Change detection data
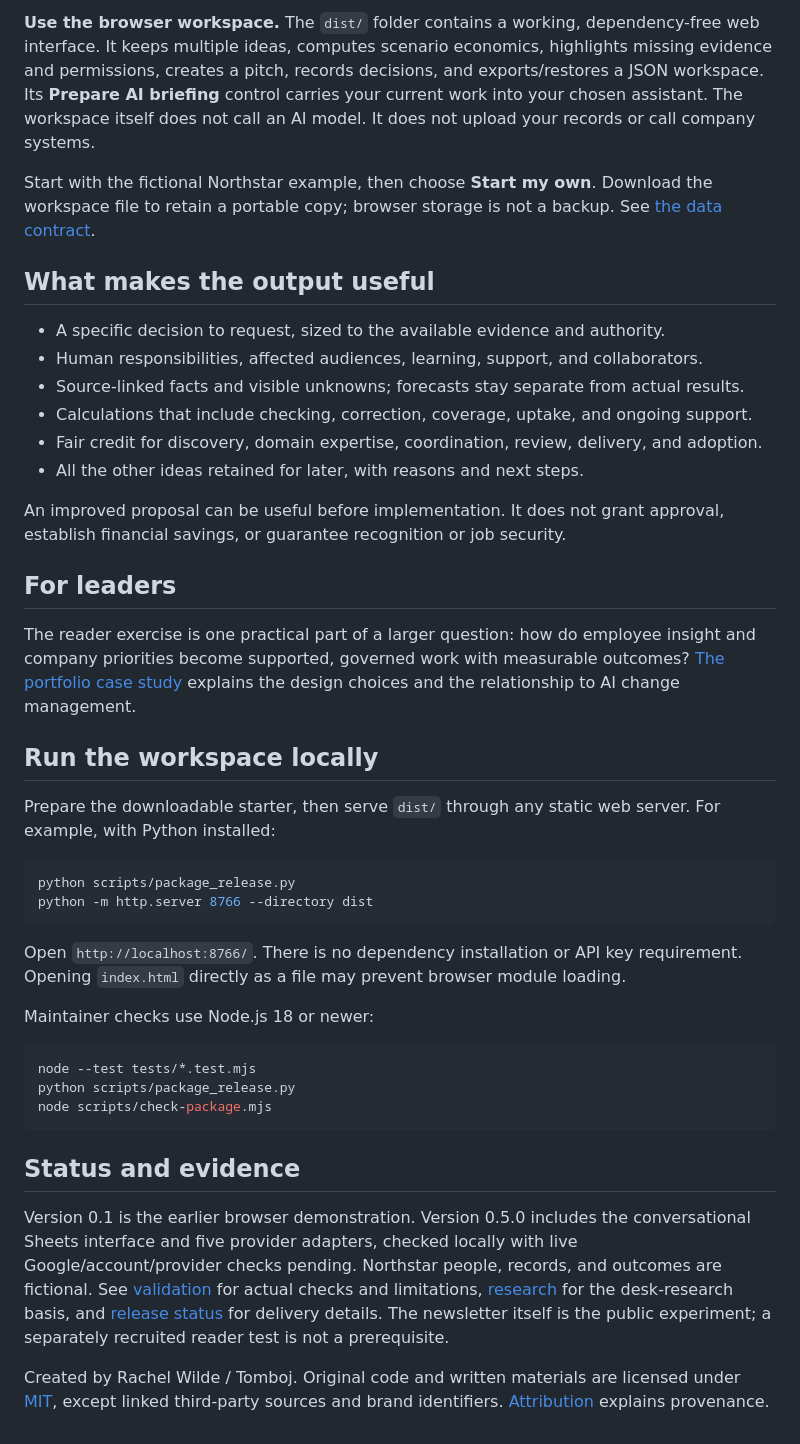
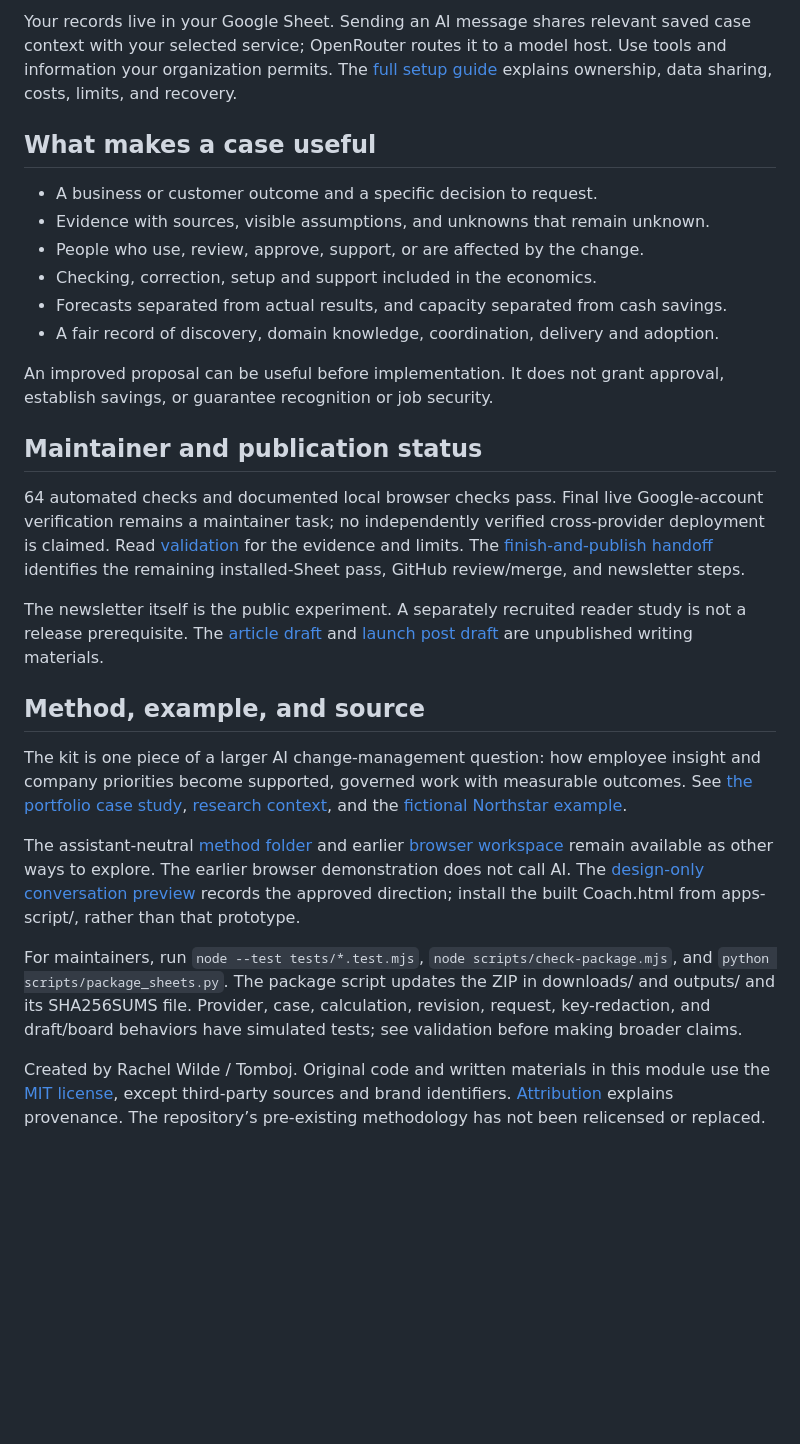
Before and after one commit to rtomboj/innovate-project-development-mode, a Markdown page: make-the-case/README.md, the part around one of its changes. Rendered like a GitHub page; blank space fills up the shorter version.

````diff
--- a/make-the-case/README.md
+++ b/make-the-case/README.md
@@ -30,44 +30,29 @@ The [Apps Script edition](apps-script/README.md) creates the tracker, case recor
 
-**Use the browser workspace.** The `dist/` folder contains a working, dependency-free web interface. It keeps multiple ideas, computes scenario economics, highlights missing evidence and permissions, creates a pitch, records decisions, and exports/restores a JSON workspace. Its **Prepare AI briefing** control carries your current work into your chosen assistant. The workspace itself does not call an AI model. It does not upload your records or call company systems.
+Your records live in your Google Sheet. Sending an AI message shares relevant saved case context with your selected service; OpenRouter routes it to a model host. Use tools and information your organization permits. The [full setup guide](apps-script/README.md) explains ownership, data sharing, costs, limits, and recovery.
 
-Start with the fictional Northstar example, then choose **Start my own**. Download the workspace file to retain a portable copy; browser storage is not a backup. See [the data contract](skills/make-the-case/references/records-and-measurement.md).
+## What makes a case useful
 
-## What makes the output useful
+- A business or customer outcome and a specific decision to request.
+- Evidence with sources, visible assumptions, and unknowns that remain unknown.
+- People who use, review, approve, support, or are affected by the change.
+- Checking, correction, setup and support included in the economics.
+- Forecasts separated from actual results, and capacity separated from cash savings.
+- A fair record of discovery, domain knowledge, coordination, delivery and adoption.
 
-- A specific decision to request, sized to the available evidence and authority.
-- Human responsibilities, affected audiences, learning, support, and collaborators.
-- Source-linked facts and visible unknowns; forecasts stay separate from actual results.
-- Calculations that include checking, correction, coverage, uptake, and ongoing support.
-- Fair credit for discovery, domain expertise, coordination, review, delivery, and adoption.
-- All the other ideas retained for later, with reasons and next steps.
+An improved proposal can be useful before implementation. It does not grant approval, establish savings, or guarantee recognition or job security.
 
-An improved proposal can be useful before implementation. It does not grant approval, establish financial savings, or guarantee recognition or job security.
+## Maintainer and publication status
 
-## For leaders
+64 automated checks and documented local browser checks pass. Final live Google-account verification remains a maintainer task; no independently verified cross-provider deployment is claimed. Read [validation](docs/validation.md) for the evidence and limits. The [finish-and-publish handoff](docs/maintainer-handoff.md) identifies the remaining installed-Sheet pass, GitHub review/merge, and newsletter steps.
 
-The reader exercise is one practical part of a larger question: how do employee insight and company priorities become supported, governed work with measurable outcomes? [The portfolio case study](docs/portfolio-case-study.md) explains the design choices and the relationship to AI change management.
+The newsletter itself is the public experiment. A separately recruited reader study is not a release prerequisite. The [article draft](docs/newsletter-draft.md) and [launch post draft](docs/launch-post-draft.md) are unpublished writing materials.
 
-## Run the workspace locally
+## Method, example, and source
 
-Prepare the downloadable starter, then serve `dist/` through any static web server. For example, with Python installed:
+The kit is one piece of a larger AI change-management question: how employee insight and company priorities become supported, governed work with measurable outcomes. See [the portfolio case study](docs/portfolio-case-study.md), [research context](docs/research.md), and the [fictional Northstar example](docs/northstar-example.md).
 
-```sh
-python scripts/package_release.py
-python -m http.server 8766 --directory dist
-```
+The assistant-neutral [method folder](skills/make-the-case/) and earlier [browser workspace](dist/) remain available as other ways to explore. The earlier browser demonstration does not call AI. The [design-only conversation preview](web-preview/README.md) records the approved direction; install the built Coach.html from apps-script/, rather than that prototype.
 
-Open `http://localhost:8766/`. There is no dependency installation or API key requirement. Opening `index.html` directly as a file may prevent browser module loading.
+For maintainers, run `node --test tests/*.test.mjs`, `node scripts/check-package.mjs`, and `python scripts/package_sheets.py`. The package script updates the ZIP in downloads/ and outputs/ and its SHA256SUMS file. Provider, case, calculation, revision, request, key-redaction, and draft/board behaviors have simulated tests; see validation before making broader claims.
 
-Maintainer checks use Node.js 18 or newer:
-
-```sh
-node --test tests/*.test.mjs
-python scripts/package_release.py
-node scripts/check-package.mjs
-```
-
-## Status and evidence
-
-Version 0.1 is the earlier browser demonstration. Version 0.5.0 includes the conversational Sheets interface and five provider adapters, checked locally with live Google/account/provider checks pending. Northstar people, records, and outcomes are fictional. See [validation](docs/validation.md) for actual checks and limitations, [research](docs/research.md) for the desk-research basis, and [release status](STATUS.md) for delivery details. The newsletter itself is the public experiment; a separately recruited reader test is not a prerequisite.
-
-Created by Rachel Wilde / Tomboj. Original code and written materials are licensed under [MIT](LICENSE), except linked third-party sources and brand identifiers. [Attribution](ATTRIBUTIONS.md) explains provenance.
+Created by Rachel Wilde / Tomboj. Original code and written materials in this module use the [MIT license](LICENSE), except third-party sources and brand identifiers. [Attribution](ATTRIBUTIONS.md) explains provenance. The repository’s pre-existing methodology has not been relicensed or replaced.
````
Also changed, not shown: other parts of make-the-case/README.md (+16 -16 lines), make-the-case/START-HERE.md (added, +48 -0 lines), make-the-case/STATUS.md (+4 -0 lines), make-the-case/docs/launch-post-draft.md (added, +22 -0 lines), make-the-case/docs/maintainer-handoff.md (added, +32 -0 lines), make-the-case/docs/newsletter-draft.md (+42 -29 lines), make-the-case/docs/newsletter-publishing-notes.md (added, +27 -0 lines), make-the-case/docs/images/coach-dialogue-v0.5.0.png (added), 5 other files.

▸ **YOUR OBJECTIVE**
Where a line of the entries contains the word "useful", copy that line.

▸ **RESPONSE TO THIS EXERCISE**
+## What makes a case useful
-## What makes the output useful
+An improved proposal can be useful before implementation. It does not grant approval, establish savings, or guarantee recognition or job security.
-An improved proposal can be useful before implementation. It does not grant approval, establish financial savings, or guarantee recognition or job security.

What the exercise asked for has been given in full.